Aim of the exercise
Which lines of the data contain the string "obra"? Copy every one of them.

[Web page edit records]
===============
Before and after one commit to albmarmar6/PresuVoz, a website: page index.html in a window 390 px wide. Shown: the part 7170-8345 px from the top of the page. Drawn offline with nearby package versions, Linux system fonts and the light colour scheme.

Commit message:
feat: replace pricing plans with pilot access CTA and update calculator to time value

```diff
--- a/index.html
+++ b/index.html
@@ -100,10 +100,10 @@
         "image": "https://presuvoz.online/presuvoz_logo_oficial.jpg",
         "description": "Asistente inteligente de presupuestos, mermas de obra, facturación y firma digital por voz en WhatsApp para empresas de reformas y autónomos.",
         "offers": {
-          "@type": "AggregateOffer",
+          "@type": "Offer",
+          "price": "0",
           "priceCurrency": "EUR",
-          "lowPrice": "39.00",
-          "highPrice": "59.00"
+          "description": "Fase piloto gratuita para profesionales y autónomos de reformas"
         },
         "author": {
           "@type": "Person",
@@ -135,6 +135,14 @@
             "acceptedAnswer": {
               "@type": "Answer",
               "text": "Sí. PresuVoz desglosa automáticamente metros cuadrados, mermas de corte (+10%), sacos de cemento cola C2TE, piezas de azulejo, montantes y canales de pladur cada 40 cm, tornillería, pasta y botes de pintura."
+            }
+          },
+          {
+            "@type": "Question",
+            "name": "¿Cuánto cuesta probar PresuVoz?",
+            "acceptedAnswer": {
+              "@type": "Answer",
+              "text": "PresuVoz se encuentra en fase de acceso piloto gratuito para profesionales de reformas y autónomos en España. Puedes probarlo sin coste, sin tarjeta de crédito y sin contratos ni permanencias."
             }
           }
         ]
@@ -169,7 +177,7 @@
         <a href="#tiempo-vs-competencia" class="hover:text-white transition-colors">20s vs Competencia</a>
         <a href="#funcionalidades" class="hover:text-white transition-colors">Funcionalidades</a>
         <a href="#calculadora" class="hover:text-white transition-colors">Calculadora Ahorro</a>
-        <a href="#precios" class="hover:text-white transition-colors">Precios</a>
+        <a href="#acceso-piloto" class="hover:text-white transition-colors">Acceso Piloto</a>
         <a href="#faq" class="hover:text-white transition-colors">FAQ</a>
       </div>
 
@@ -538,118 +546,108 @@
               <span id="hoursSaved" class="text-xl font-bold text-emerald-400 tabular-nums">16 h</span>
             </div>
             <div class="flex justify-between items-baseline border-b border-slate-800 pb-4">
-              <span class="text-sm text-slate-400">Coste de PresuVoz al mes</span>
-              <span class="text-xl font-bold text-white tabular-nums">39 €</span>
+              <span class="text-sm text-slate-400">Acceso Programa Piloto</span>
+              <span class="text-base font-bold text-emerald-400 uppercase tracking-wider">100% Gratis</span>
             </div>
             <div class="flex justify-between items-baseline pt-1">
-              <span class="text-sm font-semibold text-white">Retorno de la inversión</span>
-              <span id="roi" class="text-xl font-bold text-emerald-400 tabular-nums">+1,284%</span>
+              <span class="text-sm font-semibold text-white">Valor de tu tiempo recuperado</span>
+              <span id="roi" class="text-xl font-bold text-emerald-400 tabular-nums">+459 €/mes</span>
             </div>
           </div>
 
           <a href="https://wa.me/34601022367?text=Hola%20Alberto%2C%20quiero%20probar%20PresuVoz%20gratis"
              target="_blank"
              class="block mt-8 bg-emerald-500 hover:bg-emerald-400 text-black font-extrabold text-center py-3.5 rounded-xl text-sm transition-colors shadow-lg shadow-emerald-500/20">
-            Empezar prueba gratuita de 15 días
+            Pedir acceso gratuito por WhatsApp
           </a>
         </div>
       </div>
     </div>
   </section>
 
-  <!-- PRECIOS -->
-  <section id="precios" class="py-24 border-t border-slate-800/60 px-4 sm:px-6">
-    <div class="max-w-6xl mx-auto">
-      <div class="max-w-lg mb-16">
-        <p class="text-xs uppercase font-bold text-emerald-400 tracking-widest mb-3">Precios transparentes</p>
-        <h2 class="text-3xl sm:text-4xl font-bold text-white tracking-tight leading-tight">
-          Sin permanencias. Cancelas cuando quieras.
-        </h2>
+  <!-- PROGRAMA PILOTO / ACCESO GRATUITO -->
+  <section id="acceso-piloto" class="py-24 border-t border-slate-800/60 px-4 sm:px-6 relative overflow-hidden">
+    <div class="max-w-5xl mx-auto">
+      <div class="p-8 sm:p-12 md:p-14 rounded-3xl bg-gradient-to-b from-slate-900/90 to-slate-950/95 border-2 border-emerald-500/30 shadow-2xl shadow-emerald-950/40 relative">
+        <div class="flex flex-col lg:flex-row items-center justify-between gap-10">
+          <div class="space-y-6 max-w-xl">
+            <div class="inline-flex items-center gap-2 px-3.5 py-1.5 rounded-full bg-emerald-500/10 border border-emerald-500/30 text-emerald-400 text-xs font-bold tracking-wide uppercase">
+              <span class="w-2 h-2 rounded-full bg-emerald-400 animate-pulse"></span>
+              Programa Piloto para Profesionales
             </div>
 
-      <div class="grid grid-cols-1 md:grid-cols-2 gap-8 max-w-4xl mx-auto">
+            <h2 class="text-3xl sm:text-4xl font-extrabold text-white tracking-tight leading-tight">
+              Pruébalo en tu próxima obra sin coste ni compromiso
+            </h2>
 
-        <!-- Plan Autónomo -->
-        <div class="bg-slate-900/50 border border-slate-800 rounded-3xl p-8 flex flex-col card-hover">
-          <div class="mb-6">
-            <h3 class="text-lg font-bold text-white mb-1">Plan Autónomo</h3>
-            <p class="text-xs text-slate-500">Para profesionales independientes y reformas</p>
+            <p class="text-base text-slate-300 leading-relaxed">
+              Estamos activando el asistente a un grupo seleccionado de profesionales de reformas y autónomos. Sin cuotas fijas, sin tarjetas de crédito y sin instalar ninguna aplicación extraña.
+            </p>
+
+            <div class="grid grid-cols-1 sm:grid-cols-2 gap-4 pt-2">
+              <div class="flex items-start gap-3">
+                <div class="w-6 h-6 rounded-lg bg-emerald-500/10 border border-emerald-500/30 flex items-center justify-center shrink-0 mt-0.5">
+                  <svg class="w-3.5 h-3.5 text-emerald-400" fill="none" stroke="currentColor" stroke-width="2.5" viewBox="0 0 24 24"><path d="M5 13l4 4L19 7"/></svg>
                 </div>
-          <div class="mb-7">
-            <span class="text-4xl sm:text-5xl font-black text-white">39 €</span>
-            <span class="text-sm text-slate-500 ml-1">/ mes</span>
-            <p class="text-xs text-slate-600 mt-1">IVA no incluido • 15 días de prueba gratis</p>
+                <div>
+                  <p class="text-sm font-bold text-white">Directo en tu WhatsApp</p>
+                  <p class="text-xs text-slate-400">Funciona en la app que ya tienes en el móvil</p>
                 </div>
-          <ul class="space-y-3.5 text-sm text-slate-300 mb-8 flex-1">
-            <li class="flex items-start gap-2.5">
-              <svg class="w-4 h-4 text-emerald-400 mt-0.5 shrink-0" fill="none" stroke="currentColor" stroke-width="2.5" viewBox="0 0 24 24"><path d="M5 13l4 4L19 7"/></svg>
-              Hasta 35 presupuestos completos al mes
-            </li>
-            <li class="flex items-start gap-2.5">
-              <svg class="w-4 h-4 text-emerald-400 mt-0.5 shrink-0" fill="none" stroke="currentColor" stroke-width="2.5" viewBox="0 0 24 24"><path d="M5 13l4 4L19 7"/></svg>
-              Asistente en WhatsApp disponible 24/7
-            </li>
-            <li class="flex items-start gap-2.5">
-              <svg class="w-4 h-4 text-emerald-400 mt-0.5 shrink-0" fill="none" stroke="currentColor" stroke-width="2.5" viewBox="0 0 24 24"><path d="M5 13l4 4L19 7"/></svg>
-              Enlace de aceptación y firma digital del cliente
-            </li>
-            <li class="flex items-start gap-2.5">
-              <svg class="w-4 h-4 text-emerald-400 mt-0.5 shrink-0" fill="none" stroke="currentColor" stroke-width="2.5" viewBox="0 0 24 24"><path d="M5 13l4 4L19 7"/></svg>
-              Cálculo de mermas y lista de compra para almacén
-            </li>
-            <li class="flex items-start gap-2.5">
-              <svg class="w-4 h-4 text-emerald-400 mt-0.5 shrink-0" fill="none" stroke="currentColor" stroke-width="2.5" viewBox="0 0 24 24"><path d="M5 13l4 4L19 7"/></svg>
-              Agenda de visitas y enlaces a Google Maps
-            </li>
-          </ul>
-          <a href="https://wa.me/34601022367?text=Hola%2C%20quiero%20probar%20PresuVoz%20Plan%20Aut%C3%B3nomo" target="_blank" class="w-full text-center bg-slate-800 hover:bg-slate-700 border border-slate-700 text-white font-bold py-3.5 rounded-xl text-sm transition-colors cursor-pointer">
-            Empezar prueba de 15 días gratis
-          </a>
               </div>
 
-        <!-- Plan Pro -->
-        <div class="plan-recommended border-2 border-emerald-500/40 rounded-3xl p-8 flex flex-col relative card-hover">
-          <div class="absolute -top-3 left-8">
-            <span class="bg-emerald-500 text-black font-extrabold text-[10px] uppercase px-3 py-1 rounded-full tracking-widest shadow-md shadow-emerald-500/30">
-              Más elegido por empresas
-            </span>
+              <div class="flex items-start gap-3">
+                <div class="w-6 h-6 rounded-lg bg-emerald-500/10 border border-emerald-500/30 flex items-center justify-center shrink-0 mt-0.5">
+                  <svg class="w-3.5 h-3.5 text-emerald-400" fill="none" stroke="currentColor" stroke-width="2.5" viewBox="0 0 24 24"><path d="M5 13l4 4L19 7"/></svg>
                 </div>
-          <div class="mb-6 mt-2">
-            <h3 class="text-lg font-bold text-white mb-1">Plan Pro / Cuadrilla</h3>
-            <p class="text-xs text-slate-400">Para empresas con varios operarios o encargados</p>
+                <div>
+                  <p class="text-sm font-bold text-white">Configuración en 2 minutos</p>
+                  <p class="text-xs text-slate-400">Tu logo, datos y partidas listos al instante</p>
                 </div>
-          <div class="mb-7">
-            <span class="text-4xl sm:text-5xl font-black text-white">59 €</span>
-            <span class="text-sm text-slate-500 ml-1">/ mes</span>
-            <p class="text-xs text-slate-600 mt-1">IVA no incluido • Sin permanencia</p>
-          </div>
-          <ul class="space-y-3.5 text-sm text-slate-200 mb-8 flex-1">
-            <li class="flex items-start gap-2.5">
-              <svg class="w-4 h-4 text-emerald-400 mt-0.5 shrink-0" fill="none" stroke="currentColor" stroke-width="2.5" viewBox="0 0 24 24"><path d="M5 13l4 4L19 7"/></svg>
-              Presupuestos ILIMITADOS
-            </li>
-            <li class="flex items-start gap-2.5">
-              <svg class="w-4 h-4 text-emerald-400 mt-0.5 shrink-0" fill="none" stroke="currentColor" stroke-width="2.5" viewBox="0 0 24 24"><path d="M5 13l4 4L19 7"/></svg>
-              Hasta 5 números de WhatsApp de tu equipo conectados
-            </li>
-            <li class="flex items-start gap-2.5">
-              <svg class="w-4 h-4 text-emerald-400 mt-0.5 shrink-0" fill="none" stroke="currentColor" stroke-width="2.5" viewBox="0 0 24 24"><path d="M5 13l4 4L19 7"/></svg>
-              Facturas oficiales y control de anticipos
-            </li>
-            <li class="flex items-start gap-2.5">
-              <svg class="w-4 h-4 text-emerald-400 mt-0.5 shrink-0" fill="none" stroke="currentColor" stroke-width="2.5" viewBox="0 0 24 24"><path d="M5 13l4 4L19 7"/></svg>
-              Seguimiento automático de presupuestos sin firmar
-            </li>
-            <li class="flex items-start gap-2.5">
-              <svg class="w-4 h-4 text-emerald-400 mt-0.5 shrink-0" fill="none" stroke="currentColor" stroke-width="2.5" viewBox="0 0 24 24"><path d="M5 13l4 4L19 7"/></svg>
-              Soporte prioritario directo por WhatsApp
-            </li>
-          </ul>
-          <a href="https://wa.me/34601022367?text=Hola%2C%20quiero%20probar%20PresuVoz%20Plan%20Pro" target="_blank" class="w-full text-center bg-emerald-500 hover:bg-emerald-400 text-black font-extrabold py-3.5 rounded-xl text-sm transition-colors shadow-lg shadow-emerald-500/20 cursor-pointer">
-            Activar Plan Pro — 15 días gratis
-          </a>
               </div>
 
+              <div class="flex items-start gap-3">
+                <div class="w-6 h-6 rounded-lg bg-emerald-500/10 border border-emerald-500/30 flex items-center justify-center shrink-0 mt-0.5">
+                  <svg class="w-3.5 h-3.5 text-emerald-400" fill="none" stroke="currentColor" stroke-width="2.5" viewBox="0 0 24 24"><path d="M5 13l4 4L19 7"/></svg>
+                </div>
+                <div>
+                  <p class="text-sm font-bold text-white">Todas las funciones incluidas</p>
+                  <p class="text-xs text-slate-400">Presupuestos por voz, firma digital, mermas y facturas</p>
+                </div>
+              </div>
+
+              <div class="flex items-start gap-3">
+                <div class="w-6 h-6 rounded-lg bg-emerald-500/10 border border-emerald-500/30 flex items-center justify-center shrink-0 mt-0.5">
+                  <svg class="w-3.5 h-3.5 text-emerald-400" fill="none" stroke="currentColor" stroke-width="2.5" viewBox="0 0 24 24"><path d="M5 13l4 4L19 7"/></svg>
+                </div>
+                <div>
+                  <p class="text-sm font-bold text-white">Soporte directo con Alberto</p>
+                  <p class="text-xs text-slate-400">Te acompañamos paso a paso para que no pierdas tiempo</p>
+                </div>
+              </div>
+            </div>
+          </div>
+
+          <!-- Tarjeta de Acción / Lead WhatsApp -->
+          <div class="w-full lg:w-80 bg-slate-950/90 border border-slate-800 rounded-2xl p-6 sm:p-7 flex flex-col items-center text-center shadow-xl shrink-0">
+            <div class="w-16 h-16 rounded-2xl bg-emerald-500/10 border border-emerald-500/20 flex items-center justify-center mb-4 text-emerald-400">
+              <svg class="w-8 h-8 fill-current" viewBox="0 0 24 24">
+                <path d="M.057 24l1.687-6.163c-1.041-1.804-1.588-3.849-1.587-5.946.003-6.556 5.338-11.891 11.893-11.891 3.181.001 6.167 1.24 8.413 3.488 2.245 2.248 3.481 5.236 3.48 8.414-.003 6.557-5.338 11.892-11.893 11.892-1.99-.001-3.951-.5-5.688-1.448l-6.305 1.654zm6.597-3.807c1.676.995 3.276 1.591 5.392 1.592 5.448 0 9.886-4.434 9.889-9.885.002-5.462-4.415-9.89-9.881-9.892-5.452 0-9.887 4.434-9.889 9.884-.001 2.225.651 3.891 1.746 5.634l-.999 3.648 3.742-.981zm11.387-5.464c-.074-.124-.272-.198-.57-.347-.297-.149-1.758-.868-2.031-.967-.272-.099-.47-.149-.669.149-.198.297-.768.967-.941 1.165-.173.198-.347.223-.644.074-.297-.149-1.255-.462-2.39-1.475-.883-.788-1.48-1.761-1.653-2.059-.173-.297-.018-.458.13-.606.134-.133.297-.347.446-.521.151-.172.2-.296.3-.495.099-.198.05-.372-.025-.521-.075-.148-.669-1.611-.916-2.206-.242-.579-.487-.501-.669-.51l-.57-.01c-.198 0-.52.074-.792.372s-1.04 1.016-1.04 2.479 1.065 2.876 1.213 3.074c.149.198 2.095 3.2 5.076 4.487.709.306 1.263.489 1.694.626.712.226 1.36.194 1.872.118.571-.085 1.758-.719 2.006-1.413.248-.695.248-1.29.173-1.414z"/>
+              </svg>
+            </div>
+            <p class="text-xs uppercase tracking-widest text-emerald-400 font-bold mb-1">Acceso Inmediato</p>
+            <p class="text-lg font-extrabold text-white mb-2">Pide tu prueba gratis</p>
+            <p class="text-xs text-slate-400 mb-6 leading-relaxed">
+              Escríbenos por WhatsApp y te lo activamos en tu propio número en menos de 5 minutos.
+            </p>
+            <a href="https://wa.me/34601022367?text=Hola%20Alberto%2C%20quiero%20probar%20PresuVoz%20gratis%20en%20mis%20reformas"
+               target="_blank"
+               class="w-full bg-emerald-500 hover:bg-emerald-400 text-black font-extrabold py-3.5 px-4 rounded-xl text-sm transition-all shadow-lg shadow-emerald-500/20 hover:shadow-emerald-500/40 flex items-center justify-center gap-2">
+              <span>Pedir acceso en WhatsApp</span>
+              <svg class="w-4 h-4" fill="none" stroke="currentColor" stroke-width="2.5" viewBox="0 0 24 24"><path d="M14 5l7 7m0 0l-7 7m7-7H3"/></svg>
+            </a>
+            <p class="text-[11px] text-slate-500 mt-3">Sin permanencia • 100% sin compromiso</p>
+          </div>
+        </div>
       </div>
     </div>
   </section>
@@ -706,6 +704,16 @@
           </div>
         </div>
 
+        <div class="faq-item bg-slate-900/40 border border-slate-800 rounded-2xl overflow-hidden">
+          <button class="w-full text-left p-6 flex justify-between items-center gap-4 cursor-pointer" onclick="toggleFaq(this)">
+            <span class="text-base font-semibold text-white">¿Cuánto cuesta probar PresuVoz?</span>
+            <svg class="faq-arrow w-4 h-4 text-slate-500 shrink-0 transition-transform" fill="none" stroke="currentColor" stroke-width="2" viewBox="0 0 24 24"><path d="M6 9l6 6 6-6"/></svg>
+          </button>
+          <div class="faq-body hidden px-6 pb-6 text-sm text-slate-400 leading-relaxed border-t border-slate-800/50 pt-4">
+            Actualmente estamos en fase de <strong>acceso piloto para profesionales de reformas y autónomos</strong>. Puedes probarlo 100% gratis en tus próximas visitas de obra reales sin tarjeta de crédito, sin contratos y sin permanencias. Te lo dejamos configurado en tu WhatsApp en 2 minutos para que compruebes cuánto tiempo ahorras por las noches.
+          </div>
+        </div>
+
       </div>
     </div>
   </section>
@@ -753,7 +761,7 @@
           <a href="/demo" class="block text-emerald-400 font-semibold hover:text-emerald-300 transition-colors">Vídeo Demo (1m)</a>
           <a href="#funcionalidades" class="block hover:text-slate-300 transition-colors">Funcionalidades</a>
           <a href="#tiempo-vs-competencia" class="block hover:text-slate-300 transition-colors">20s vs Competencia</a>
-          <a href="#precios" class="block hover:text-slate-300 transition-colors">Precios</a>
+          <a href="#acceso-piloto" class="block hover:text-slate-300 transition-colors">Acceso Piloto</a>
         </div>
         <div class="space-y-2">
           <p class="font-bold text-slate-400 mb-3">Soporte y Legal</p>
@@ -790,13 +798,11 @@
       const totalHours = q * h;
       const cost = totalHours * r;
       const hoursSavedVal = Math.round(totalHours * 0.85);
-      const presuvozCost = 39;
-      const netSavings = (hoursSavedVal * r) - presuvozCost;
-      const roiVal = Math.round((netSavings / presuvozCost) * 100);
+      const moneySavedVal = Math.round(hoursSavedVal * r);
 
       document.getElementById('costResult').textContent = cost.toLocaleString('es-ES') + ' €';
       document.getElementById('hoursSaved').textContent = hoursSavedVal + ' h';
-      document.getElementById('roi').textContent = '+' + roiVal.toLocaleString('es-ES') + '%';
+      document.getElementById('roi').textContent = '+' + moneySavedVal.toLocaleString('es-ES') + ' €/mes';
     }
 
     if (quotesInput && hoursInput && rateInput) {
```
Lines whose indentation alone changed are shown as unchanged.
===============
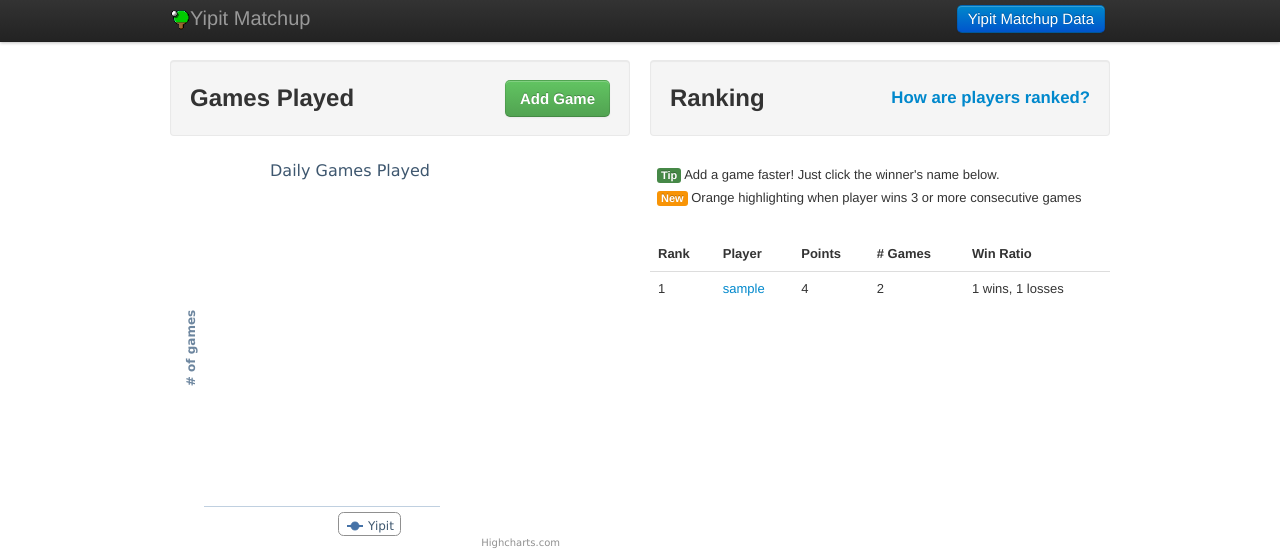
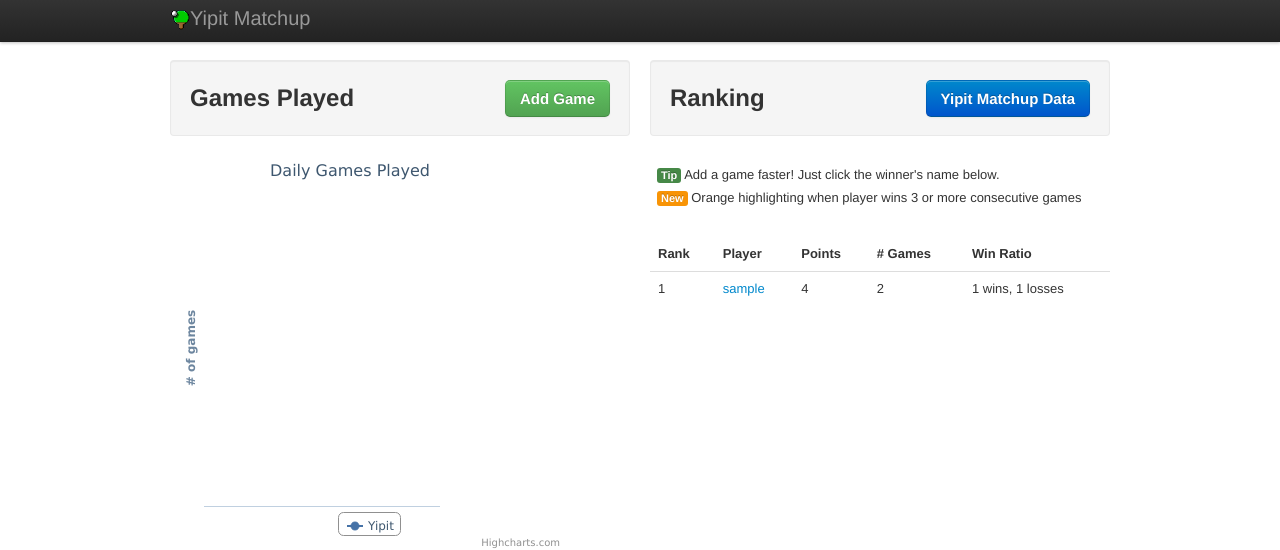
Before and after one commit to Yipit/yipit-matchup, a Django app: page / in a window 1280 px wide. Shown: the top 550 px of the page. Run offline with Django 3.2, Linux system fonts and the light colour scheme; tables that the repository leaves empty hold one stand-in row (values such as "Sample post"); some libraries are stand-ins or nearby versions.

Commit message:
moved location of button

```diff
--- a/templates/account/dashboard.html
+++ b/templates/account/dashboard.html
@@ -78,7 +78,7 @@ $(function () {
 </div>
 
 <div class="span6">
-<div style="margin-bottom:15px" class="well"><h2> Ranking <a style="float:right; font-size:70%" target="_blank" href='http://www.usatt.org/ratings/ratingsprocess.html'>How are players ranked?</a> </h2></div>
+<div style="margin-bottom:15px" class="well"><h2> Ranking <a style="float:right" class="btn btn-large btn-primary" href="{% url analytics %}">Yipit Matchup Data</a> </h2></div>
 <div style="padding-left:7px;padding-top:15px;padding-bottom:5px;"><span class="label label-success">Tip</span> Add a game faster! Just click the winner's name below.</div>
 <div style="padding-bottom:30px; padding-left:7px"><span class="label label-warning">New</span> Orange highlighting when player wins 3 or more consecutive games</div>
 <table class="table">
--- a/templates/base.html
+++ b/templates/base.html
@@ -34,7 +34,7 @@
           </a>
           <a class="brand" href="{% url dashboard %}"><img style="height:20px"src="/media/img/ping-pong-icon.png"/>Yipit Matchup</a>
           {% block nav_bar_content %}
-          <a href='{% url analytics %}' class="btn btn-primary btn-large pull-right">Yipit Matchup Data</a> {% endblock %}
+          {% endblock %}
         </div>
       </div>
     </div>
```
===============
Reply
         "description": "Asistente inteligente de presupuestos, mermas de obra, facturación y firma digital por voz en WhatsApp para empresas de reformas y autónomos.",
+              Pruébalo en tu próxima obra sin coste ni compromiso
+            Actualmente estamos en fase de <strong>acceso piloto para profesionales de reformas y autónomos</strong>. Puedes probarlo 100% gratis en tus próximas visitas de obra reales sin tarjeta de crédito, sin contratos y sin permanencias. Te lo dejamos configurado en tu WhatsApp en 2 minutos para que compruebes cuánto tiempo ahorras por las noches.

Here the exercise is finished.